Ecologically Significant Property in the Southern Sierra Nevada Mountains Permanently Protected
The Trust for Public Land and Audubon California today announced the permanent protection of over 3,800 acres at the intersections of the Sierra Nevada, Great Basin, and Mojave ecosystems. The newly protected property, known as Hanning Flat, will protect habitat for wildlife, including burrowing owls, golden eagles, mountain lions, black bears and American badger. Keeping this property in open space helps our local emergency response agencies focus their resources on existing homes and businesses to protect life and property from catastrophic wildfires in the region. Acquiring lands like this that are surrounded by public and private conservation preserves makes wildfire management more efficient and effective, and prevents low-density development and the expansion of the wildland-urban interface, reducing risk of property damage and loss of life in future fire seasons.

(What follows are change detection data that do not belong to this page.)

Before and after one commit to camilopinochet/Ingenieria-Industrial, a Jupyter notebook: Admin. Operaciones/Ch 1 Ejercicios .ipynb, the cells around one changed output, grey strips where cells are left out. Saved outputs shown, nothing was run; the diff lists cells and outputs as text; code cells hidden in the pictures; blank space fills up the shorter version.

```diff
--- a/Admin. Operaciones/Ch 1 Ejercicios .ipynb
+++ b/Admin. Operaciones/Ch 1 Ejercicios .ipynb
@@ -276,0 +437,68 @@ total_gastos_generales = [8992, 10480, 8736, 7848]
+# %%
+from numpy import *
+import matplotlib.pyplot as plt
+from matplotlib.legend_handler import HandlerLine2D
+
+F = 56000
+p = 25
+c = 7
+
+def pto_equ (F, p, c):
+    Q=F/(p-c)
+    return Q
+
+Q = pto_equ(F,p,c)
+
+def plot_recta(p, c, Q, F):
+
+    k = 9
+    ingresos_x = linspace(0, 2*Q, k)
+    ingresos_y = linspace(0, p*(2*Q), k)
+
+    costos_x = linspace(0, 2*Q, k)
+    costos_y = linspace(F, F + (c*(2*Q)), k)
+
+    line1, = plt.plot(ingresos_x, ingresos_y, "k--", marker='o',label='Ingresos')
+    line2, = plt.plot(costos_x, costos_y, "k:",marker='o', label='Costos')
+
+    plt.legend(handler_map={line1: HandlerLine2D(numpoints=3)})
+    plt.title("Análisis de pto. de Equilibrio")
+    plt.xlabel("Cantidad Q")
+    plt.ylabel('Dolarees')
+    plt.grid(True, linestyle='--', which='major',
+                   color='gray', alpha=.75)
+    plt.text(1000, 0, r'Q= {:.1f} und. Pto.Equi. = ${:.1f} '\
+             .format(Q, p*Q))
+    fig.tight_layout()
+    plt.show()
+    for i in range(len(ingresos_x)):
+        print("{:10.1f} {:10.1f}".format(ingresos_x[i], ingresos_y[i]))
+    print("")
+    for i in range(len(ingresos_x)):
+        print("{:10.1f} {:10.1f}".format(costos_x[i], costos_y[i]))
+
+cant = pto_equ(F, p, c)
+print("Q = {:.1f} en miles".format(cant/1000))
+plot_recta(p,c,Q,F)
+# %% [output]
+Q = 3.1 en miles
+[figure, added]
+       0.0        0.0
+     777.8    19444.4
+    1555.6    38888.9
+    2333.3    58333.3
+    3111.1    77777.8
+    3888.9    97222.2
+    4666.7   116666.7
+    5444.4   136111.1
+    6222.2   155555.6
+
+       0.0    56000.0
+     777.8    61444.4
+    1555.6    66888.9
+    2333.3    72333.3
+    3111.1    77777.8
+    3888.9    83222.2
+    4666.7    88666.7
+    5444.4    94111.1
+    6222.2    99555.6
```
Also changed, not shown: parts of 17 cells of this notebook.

“By protecting this property we’re meeting a triple bottom line: making communities safer from wildfires, protecting habitat for unique species, and creating opportunities for outdoor recreation which is an economic driver for this region,” said Alex Size, Southern California Land Protection Director for The Trust for Public Land, “We’re proud to have partnered with Audubon, the National Fish and Wildlife Foundation, the State of California and the Kern River Valley Heritage Foundation to make this project a reality.”
“The Hanning Flat Preserve is vitally important in securing habitat corridors between surrounding protected public lands,” said Reed Tollefson, manager of Audubon’s Kern River Preserve. “Preserving it will help local animal and plant populations withstand drought, fires and other climate-related events, allowing them space to move and adapt, while protecting our region’s natural legacy for future generations.
This newly protected land is a truly unique ecosystem. Hanning Flat includes 13 parcels bounded by Cyrus Canyon on the north and the Fay Creek drainage on the east. The parcels range from relatively flat lands with intermittent streams and springs that drain toward Lake Isabella, to steep canyons and the headwaters of two watersheds, with elevations between 2,700 and 4,850 feet. Portions of the property lie within the Bureau of Land Management Cyrus Canyon Area of Critical Ecological Concern and within the upper watershed of Fay Creek that flows into the adjacent lands owned by Audubon’s Kern River Preserve and the California Department of Fish and Wildlife’s Canebrake Ecological Reserve. Sequoia National Forest lands also sit adjacent to the property. Hanning Flat includes important viewshed lands overlooking Lake Isabella and is visible from many viewpoints around the upper Kern River Valley.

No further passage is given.